§ Exercise details
Return each line of the listing that follows in which the string "这是一个给" can be found.

§ Material for this task
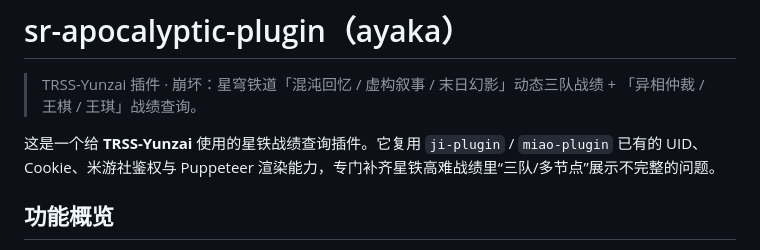
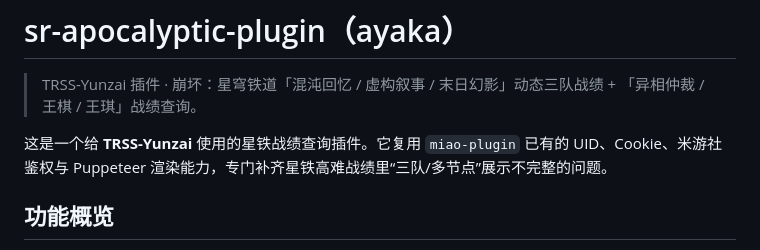
Before and after one commit to wq154/ayaka, a Markdown page: README.md, the part around the change. Rendered like a GitHub page.

Commit message:
更新 README.md

```diff
--- a/README.md
+++ b/README.md
@@ -2,7 +2,7 @@
 
 > TRSS-Yunzai 插件 · 崩坏：星穹铁道「混沌回忆 / 虚构叙事 / 末日幻影」动态三队战绩 + 「异相仲裁 / 王棋 / 王琪」战绩查询。
 
-这是一个给 **TRSS-Yunzai** 使用的星铁战绩查询插件。它复用 `ji-plugin` / `miao-plugin` 已有的 UID、Cookie、米游社鉴权与 Puppeteer 渲染能力，专门补齐星铁高难战绩里“三队/多节点”展示不完整的问题。
+这是一个给 **TRSS-Yunzai** 使用的星铁战绩查询插件。它复用 `miao-plugin` 已有的 UID、Cookie、米游社鉴权与 Puppeteer 渲染能力，专门补齐星铁高难战绩里“三队/多节点”展示不完整的问题。
 
 ## 功能概览
 
```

§ Answer below
-这是一个给 **TRSS-Yunzai** 使用的星铁战绩查询插件。它复用 `ji-plugin` / `miao-plugin` 已有的 UID、Cookie、米游社鉴权与 Puppeteer 渲染能力，专门补齐星铁高难战绩里“三队/多节点”展示不完整的问题。
+这是一个给 **TRSS-Yunzai** 使用的星铁战绩查询插件。它复用 `miao-plugin` 已有的 UID、Cookie、米游社鉴权与 Puppeteer 渲染能力，专门补齐星铁高难战绩里“三队/多节点”展示不完整的问题。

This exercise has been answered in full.